Andrew Donnellan andrew at donnellan.id.au
Fri Aug 21 15:02:47 UTC 2020

On Fri, 21 Aug 2020 at 23:46, Hugh Fisher via linux <linux at lists.samba.org>

> If a machine is idling away happily, so what? Why do we think it
> worthwhile or necessary to reach a level of utilization?

You correctly identify "monetary reasons". For rather obvious reasons, the
industry does indeed choose to have more money rather than choosing to have
less money.

> The alternative is demonstrated by my phone. Like most people I have a
Ghz CPU with gigabytes of RAM and storage in my pocket. It's idle a
> lot of the time, but I don't feel at all guilty about this because
> these phone computer systems are designed for irregular, varying
> workloads.
> Modern phones, which are mostly running Linux and the rest a variant
> of BSD Unix, can switch into and out of low power mode in fractions of
> a second. The OS can switch on or off individual hardware units within
> each chip. This doesn't stop them from being extremely fast: current
> generation ARM CPUs in phones have single threaded performance
> comparable or better than many Intel CPUs, and multithreaded isn't
> bad.
> I'm really curious as to why similar technology isn't being used in
> data centres. (Or if it is, why we don't hear more about it.)

Every modern high performance CPU has various advanced power management
capabilities, capable of sending various parts of the chip into different
levels of sleep state. The reason you don't hear more about it is that it's
so ubiquitous that it's impossible to buy a CPU that can't do that.

Power management doesn't address the capital cost of hardware, or the
operational limits of rack space, networking equipment, etc etc etc.

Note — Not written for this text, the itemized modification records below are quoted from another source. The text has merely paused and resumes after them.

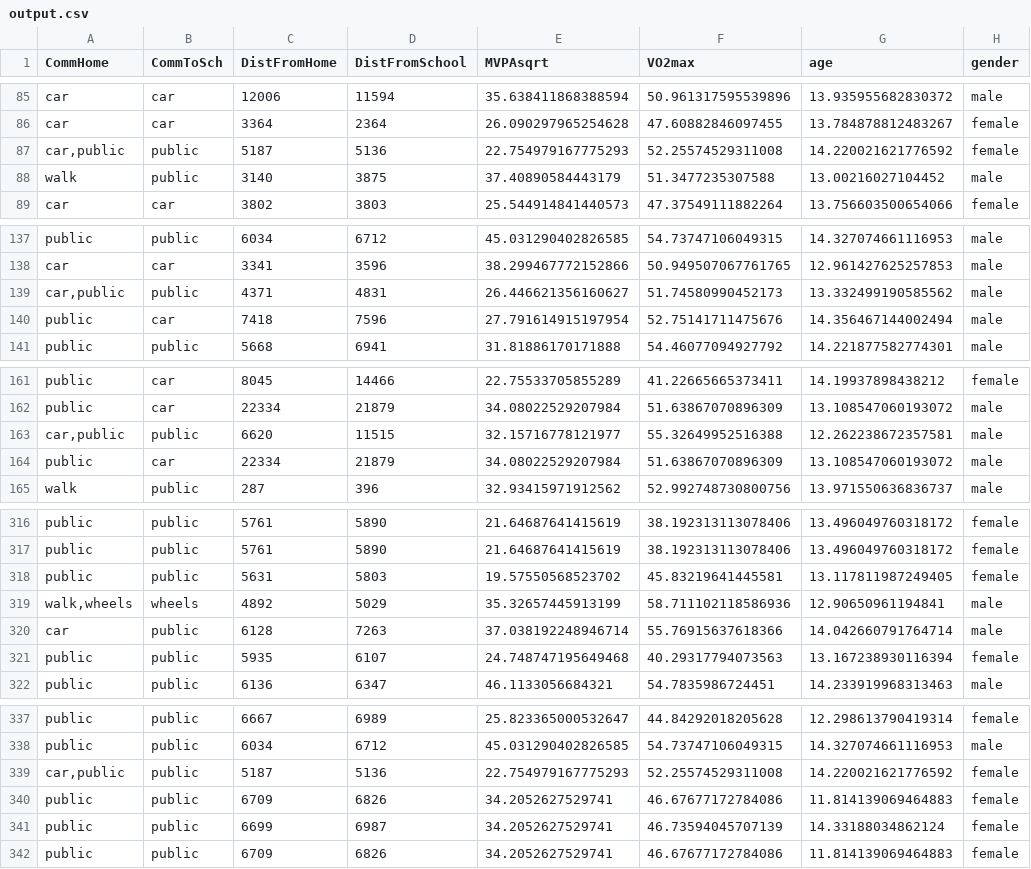
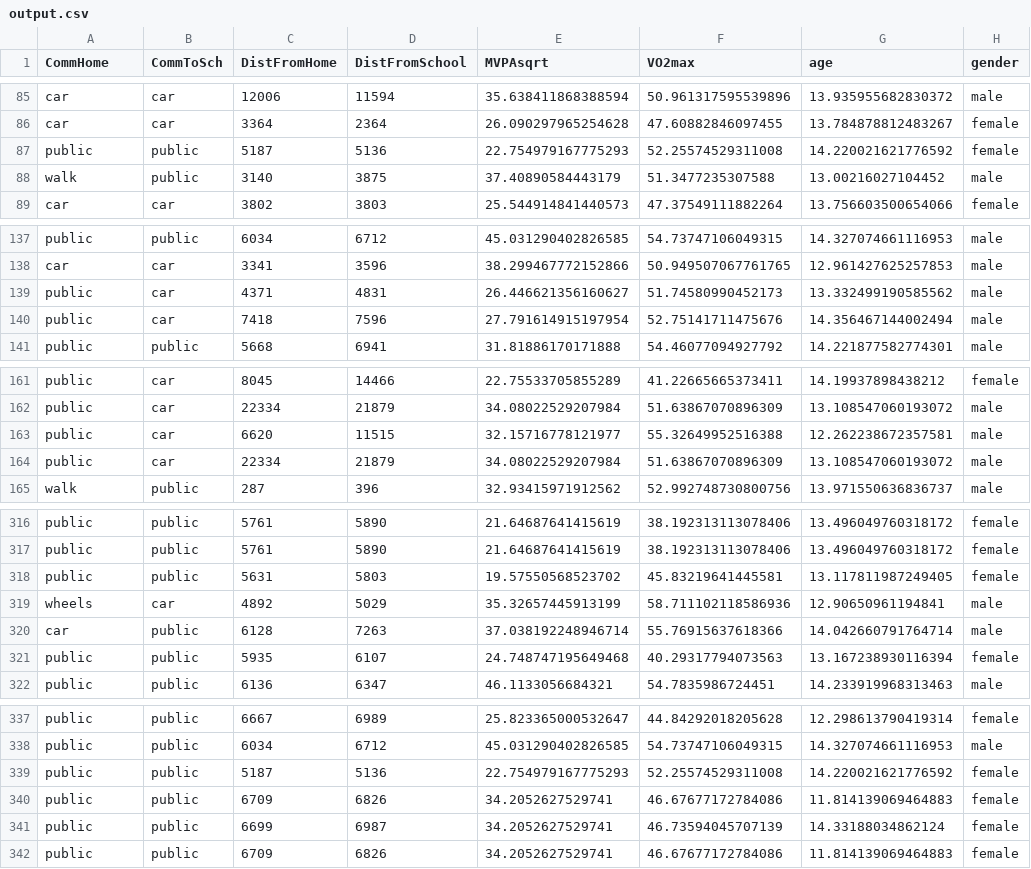
Before and after one commit to BIH-MI/commute-health-anonymization, a CSV file: data/output.csv, drawn as a sheet; only a part is shown, gaps mark what is left out; the diff covers the shown part only.

```diff
--- a/data/output.csv
+++ b/data/output.csv
@@ -86,3 +86,3 @@ car,car,12006,11594,35.638411868388594,50.961317595539896,13.935955682830372,mal
 car,car,3364,2364,26.090297965254628,47.60882846097455,13.784878812483267,female
-"car,public",public,5187,5136,22.754979167775293,52.25574529311008,14.220021621776592,female
+public,public,5187,5136,22.754979167775293,52.25574529311008,14.220021621776592,female
 walk,public,3140,3875,37.40890584443179,51.3477235307588,13.00216027104452,male
@@ -138,3 +138,3 @@ public,public,6034,6712,45.031290402826585,54.73747106049315,14.327074661116953,
 car,car,3341,3596,38.299467772152866,50.949507067761765,12.961427625257853,male
-"car,public",public,4371,4831,26.446621356160627,51.74580990452173,13.332499190585562,male
+public,car,4371,4831,26.446621356160627,51.74580990452173,13.332499190585562,male
 public,car,7418,7596,27.791614915197954,52.75141711475676,14.356467144002494,male
@@ -162,3 +162,3 @@ public,car,8045,14466,22.75533705855289,41.22665665373411,14.19937898438212,fema
 public,car,22334,21879,34.08022529207984,51.63867070896309,13.108547060193072,male
-"car,public",public,6620,11515,32.15716778121977,55.32649952516388,12.262238672357581,male
+public,car,6620,11515,32.15716778121977,55.32649952516388,12.262238672357581,male
 public,car,22334,21879,34.08022529207984,51.63867070896309,13.108547060193072,male
@@ -318,3 +318,3 @@ public,public,5761,5890,21.64687641415619,38.192313113078406,13.496049760318172,
 public,public,5631,5803,19.57550568523702,45.83219641445581,13.117811987249405,female
-"walk,wheels",wheels,4892,5029,35.32657445913199,58.711102118586936,12.90650961194841,male
+wheels,car,4892,5029,35.32657445913199,58.711102118586936,12.90650961194841,male
 car,public,6128,7263,37.038192248946714,55.76915637618366,14.042660791764714,male
@@ -338,3 +338,3 @@ public,public,6667,6989,25.823365000532647,44.84292018205628,12.298613790419314,
 public,public,6034,6712,45.031290402826585,54.73747106049315,14.327074661116953,male
-"car,public",public,5187,5136,22.754979167775293,52.25574529311008,14.220021621776592,female
+public,public,5187,5136,22.754979167775293,52.25574529311008,14.220021621776592,female
 public,public,6709,6826,34.2052627529741,46.67677172784086,11.814139069464883,female
```
Also changed, not shown: 18 edited cells elsewhere in this file, 3 other files.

Andrew Donnellan
http://andrew.donnellan.id.au         andrew at donnellan.id.au

More information about the linux mailing list